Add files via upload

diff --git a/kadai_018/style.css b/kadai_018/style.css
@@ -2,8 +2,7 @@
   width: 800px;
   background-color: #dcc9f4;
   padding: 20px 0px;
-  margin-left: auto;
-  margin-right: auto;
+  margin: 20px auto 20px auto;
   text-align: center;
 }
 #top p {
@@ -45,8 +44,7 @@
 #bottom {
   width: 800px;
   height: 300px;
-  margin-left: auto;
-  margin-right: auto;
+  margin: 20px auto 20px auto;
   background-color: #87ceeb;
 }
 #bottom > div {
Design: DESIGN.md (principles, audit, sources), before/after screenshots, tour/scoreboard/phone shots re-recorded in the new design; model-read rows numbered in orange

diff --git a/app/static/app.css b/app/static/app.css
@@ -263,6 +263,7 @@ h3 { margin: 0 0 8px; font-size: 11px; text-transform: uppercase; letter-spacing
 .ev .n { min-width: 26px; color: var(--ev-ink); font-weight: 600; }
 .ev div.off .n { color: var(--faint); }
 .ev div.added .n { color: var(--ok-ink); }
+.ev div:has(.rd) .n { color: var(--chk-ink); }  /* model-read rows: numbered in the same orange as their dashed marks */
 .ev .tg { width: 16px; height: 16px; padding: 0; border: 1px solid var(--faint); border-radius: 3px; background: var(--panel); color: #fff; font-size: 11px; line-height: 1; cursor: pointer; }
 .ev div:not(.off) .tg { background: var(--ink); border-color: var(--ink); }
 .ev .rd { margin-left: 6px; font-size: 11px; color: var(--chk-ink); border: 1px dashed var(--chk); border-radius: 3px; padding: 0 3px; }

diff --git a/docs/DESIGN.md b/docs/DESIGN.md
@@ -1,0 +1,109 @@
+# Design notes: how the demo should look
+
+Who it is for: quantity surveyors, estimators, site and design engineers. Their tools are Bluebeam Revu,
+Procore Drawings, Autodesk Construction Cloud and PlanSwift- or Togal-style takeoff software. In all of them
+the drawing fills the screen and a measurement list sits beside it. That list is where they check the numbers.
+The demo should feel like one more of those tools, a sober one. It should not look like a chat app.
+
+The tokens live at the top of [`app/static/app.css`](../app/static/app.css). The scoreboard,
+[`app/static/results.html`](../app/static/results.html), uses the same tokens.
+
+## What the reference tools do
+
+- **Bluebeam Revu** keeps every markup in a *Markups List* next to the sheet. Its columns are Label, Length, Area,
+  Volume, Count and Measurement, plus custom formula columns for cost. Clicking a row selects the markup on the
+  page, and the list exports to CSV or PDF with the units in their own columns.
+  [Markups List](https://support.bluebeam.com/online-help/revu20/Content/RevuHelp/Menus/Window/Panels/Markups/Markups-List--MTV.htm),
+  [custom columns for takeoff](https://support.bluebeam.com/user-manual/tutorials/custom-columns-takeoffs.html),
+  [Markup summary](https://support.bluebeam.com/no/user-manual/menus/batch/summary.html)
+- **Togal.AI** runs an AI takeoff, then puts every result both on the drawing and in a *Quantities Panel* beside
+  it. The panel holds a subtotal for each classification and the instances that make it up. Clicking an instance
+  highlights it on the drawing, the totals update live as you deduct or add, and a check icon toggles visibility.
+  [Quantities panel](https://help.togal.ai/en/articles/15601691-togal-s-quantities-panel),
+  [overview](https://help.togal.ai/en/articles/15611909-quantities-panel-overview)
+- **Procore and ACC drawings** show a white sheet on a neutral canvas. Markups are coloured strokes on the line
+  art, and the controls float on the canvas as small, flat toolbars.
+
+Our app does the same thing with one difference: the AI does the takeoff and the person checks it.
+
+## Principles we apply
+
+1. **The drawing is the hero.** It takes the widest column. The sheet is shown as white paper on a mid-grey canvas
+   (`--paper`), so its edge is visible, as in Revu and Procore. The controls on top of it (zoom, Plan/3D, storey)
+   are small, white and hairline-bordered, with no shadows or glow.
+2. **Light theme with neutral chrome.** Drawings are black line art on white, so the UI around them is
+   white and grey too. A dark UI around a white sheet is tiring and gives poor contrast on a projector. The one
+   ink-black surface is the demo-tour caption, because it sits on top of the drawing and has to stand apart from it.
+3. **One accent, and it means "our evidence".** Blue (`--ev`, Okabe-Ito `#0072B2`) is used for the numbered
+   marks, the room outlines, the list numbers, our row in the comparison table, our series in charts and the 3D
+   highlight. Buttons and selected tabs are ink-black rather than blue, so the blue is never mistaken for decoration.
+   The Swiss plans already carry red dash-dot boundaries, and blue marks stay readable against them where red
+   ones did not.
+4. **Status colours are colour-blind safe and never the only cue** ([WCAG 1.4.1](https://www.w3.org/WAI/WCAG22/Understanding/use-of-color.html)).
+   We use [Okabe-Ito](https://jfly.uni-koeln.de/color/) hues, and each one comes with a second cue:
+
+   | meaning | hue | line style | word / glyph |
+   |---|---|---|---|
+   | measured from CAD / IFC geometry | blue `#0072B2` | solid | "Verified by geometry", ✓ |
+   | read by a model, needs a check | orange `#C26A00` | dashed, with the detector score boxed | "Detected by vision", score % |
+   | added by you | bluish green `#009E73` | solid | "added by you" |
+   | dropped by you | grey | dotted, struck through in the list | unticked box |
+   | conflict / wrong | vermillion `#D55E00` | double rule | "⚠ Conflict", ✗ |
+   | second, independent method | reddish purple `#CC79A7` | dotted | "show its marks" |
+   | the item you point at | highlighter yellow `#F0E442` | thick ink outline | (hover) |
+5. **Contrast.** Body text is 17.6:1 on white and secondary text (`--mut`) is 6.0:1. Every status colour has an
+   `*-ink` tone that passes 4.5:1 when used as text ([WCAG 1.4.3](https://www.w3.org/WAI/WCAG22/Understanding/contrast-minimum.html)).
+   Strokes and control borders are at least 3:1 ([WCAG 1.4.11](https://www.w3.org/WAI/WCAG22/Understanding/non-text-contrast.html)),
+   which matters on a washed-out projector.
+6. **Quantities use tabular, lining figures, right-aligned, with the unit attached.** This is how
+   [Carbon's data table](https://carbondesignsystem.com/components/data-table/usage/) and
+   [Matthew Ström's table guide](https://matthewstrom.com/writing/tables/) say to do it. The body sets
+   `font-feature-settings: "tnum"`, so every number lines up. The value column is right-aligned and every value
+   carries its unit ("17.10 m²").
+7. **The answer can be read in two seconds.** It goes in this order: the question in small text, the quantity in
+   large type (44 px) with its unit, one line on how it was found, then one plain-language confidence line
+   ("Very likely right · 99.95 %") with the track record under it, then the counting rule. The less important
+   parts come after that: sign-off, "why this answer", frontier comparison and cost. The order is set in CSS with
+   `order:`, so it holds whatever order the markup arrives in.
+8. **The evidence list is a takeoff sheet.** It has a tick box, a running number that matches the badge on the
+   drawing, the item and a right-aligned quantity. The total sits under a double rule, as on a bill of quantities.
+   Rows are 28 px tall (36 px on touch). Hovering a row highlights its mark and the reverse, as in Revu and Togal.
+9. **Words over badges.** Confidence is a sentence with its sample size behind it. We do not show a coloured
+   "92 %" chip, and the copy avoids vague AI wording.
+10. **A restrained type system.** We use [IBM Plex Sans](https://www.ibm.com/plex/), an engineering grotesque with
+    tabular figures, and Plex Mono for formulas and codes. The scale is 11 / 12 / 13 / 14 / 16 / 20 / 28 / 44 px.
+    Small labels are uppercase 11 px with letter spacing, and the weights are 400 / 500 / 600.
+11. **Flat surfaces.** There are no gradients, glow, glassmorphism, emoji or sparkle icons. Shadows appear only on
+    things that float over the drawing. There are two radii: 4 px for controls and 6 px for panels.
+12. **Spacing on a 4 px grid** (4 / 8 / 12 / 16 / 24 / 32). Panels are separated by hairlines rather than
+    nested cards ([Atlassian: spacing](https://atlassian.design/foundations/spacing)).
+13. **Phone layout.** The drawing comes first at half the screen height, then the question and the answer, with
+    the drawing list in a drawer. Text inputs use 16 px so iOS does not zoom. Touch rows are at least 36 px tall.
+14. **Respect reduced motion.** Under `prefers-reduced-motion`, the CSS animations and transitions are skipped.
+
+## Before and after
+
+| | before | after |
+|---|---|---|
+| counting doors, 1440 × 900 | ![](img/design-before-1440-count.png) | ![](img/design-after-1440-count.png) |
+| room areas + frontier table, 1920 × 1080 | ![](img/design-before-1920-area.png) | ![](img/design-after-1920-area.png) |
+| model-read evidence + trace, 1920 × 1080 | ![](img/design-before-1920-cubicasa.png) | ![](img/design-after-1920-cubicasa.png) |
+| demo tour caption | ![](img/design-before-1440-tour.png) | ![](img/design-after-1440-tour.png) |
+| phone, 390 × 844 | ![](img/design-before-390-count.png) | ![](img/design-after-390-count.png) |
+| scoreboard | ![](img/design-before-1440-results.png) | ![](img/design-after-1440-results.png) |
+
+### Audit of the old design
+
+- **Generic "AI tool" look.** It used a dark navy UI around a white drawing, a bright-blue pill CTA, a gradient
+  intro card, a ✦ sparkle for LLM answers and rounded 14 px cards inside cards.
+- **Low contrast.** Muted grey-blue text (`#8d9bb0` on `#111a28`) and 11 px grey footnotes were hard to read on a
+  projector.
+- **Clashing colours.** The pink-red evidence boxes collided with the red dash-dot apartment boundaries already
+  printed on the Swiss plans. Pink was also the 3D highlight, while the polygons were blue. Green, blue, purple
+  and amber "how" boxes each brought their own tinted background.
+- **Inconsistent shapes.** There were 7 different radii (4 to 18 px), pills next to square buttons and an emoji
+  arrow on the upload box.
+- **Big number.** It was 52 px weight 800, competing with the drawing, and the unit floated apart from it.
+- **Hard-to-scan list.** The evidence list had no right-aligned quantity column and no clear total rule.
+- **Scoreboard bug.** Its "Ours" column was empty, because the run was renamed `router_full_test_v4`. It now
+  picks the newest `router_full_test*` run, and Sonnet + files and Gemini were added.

__Your assignment__:
What you retype should run from the first line of the entries above through the line containing "var(--ink); border-color: var(--ink);", exactly and in full.

__Result of this task__:
Add files via upload

diff --git a/kadai_018/style.css b/kadai_018/style.css
@@ -2,8 +2,7 @@
   width: 800px;
   background-color: #dcc9f4;
   padding: 20px 0px;
-  margin-left: auto;
-  margin-right: auto;
+  margin: 20px auto 20px auto;
   text-align: center;
 }
 #top p {
@@ -45,8 +44,7 @@
 #bottom {
   width: 800px;
   height: 300px;
-  margin-left: auto;
-  margin-right: auto;
+  margin: 20px auto 20px auto;
   background-color: #87ceeb;
 }
 #bottom > div {
Design: DESIGN.md (principles, audit, sources), before/after screenshots, tour/scoreboard/phone shots re-recorded in the new design; model-read rows numbered in orange

diff --git a/app/static/app.css b/app/static/app.css
@@ -263,6 +263,7 @@ h3 { margin: 0 0 8px; font-size: 11px; text-transform: uppercase; letter-spacing
 .ev .n { min-width: 26px; color: var(--ev-ink); font-weight: 600; }
 .ev div.off .n { color: var(--faint); }
 .ev div.added .n { color: var(--ok-ink); }
+.ev div:has(.rd) .n { color: var(--chk-ink); }  /* model-read rows: numbered in the same orange as their dashed marks */
 .ev .tg { width: 16px; height: 16px; padding: 0; border: 1px solid var(--faint); border-radius: 3px; background: var(--panel); color: #fff; font-size: 11px; line-height: 1; cursor: pointer; }
 .ev div:not(.off) .tg { background: var(--ink); border-color: var(--ink); }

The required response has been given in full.